=== Structured diff data ===
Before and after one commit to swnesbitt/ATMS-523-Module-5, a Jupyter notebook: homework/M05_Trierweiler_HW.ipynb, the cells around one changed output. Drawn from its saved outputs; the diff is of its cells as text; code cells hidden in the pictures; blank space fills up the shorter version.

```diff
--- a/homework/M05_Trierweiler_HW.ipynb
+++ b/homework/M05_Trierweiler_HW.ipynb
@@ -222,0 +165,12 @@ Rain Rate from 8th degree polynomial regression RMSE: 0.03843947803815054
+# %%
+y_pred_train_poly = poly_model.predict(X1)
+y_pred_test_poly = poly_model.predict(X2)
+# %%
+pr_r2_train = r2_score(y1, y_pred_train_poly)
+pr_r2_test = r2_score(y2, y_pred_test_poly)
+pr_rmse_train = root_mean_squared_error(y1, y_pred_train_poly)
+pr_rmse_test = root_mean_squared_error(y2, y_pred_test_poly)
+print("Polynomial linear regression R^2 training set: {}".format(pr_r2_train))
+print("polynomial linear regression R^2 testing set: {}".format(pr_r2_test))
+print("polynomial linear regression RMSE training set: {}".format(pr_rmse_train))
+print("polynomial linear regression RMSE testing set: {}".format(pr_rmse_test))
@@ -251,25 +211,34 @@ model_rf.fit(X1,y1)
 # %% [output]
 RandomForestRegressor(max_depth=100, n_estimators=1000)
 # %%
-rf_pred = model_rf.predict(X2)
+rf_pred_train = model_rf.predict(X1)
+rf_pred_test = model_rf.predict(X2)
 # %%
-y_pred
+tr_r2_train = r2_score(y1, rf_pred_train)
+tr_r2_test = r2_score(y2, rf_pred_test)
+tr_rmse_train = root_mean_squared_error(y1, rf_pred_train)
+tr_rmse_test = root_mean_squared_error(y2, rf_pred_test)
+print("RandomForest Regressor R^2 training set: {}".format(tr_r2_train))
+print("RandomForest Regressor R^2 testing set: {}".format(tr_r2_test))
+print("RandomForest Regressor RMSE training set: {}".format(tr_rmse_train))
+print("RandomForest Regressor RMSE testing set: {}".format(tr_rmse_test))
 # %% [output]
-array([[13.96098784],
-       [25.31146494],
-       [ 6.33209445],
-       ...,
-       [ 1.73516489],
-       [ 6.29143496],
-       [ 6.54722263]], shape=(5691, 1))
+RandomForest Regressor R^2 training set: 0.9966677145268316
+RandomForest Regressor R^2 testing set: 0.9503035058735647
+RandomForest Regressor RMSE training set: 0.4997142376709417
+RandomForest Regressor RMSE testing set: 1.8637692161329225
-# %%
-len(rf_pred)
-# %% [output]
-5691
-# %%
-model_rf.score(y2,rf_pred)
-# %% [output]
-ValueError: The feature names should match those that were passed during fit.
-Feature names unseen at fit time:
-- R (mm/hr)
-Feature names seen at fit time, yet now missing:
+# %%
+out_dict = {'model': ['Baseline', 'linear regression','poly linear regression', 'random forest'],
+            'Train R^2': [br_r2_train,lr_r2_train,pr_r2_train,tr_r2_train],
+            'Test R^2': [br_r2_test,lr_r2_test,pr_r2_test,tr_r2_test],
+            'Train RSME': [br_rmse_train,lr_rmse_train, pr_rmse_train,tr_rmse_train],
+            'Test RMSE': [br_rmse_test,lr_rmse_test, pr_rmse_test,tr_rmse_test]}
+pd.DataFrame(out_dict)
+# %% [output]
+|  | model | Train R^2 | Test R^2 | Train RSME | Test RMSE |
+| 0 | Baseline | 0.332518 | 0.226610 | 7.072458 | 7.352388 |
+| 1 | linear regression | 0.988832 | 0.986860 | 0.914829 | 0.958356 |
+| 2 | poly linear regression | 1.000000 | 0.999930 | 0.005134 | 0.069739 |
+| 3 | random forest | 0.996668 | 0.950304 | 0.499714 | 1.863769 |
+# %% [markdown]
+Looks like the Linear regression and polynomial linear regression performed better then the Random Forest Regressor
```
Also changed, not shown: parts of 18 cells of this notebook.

=== PROBLEM TO WORK ON ===
All of the data above must be set down again exactly.

=== TASK SOLUTION ===
Before and after one commit to swnesbitt/ATMS-523-Module-5, a Jupyter notebook: homework/M05_Trierweiler_HW.ipynb, the cells around one changed output. Drawn from its saved outputs; the diff is of its cells as text; code cells hidden in the pictures; blank space fills up the shorter version.

```diff
--- a/homework/M05_Trierweiler_HW.ipynb
+++ b/homework/M05_Trierweiler_HW.ipynb
@@ -222,0 +165,12 @@ Rain Rate from 8th degree polynomial regression RMSE: 0.03843947803815054
+# %%
+y_pred_train_poly = poly_model.predict(X1)
+y_pred_test_poly = poly_model.predict(X2)
+# %%
+pr_r2_train = r2_score(y1, y_pred_train_poly)
+pr_r2_test = r2_score(y2, y_pred_test_poly)
+pr_rmse_train = root_mean_squared_error(y1, y_pred_train_poly)
+pr_rmse_test = root_mean_squared_error(y2, y_pred_test_poly)
+print("Polynomial linear regression R^2 training set: {}".format(pr_r2_train))
+print("polynomial linear regression R^2 testing set: {}".format(pr_r2_test))
+print("polynomial linear regression RMSE training set: {}".format(pr_rmse_train))
+print("polynomial linear regression RMSE testing set: {}".format(pr_rmse_test))
@@ -251,25 +211,34 @@ model_rf.fit(X1,y1)
 # %% [output]
 RandomForestRegressor(max_depth=100, n_estimators=1000)
 # %%
-rf_pred = model_rf.predict(X2)
+rf_pred_train = model_rf.predict(X1)
+rf_pred_test = model_rf.predict(X2)
 # %%
-y_pred
+tr_r2_train = r2_score(y1, rf_pred_train)
+tr_r2_test = r2_score(y2, rf_pred_test)
+tr_rmse_train = root_mean_squared_error(y1, rf_pred_train)
+tr_rmse_test = root_mean_squared_error(y2, rf_pred_test)
+print("RandomForest Regressor R^2 training set: {}".format(tr_r2_train))
+print("RandomForest Regressor R^2 testing set: {}".format(tr_r2_test))
+print("RandomForest Regressor RMSE training set: {}".format(tr_rmse_train))
+print("RandomForest Regressor RMSE testing set: {}".format(tr_rmse_test))
 # %% [output]
-array([[13.96098784],
-       [25.31146494],
-       [ 6.33209445],
-       ...,
-       [ 1.73516489],
-       [ 6.29143496],
-       [ 6.54722263]], shape=(5691, 1))
+RandomForest Regressor R^2 training set: 0.9966677145268316
+RandomForest Regressor R^2 testing set: 0.9503035058735647
+RandomForest Regressor RMSE training set: 0.4997142376709417
+RandomForest Regressor RMSE testing set: 1.8637692161329225
-# %%
-len(rf_pred)
-# %% [output]
-5691
-# %%
-model_rf.score(y2,rf_pred)
-# %% [output]
-ValueError: The feature names should match those that were passed during fit.
-Feature names unseen at fit time:
-- R (mm/hr)
-Feature names seen at fit time, yet now missing:
+# %%
+out_dict = {'model': ['Baseline', 'linear regression','poly linear regression', 'random forest'],
+            'Train R^2': [br_r2_train,lr_r2_train,pr_r2_train,tr_r2_train],
+            'Test R^2': [br_r2_test,lr_r2_test,pr_r2_test,tr_r2_test],
+            'Train RSME': [br_rmse_train,lr_rmse_train, pr_rmse_train,tr_rmse_train],
+            'Test RMSE': [br_rmse_test,lr_rmse_test, pr_rmse_test,tr_rmse_test]}
+pd.DataFrame(out_dict)
+# %% [output]
+|  | model | Train R^2 | Test R^2 | Train RSME | Test RMSE |
+| 0 | Baseline | 0.332518 | 0.226610 | 7.072458 | 7.352388 |
+| 1 | linear regression | 0.988832 | 0.986860 | 0.914829 | 0.958356 |
+| 2 | poly linear regression | 1.000000 | 0.999930 | 0.005134 | 0.069739 |
+| 3 | random forest | 0.996668 | 0.950304 | 0.499714 | 1.863769 |
+# %% [markdown]
+Looks like the Linear regression and polynomial linear regression performed better then the Random Forest Regressor
```
Also changed, not shown: parts of 18 cells of this notebook.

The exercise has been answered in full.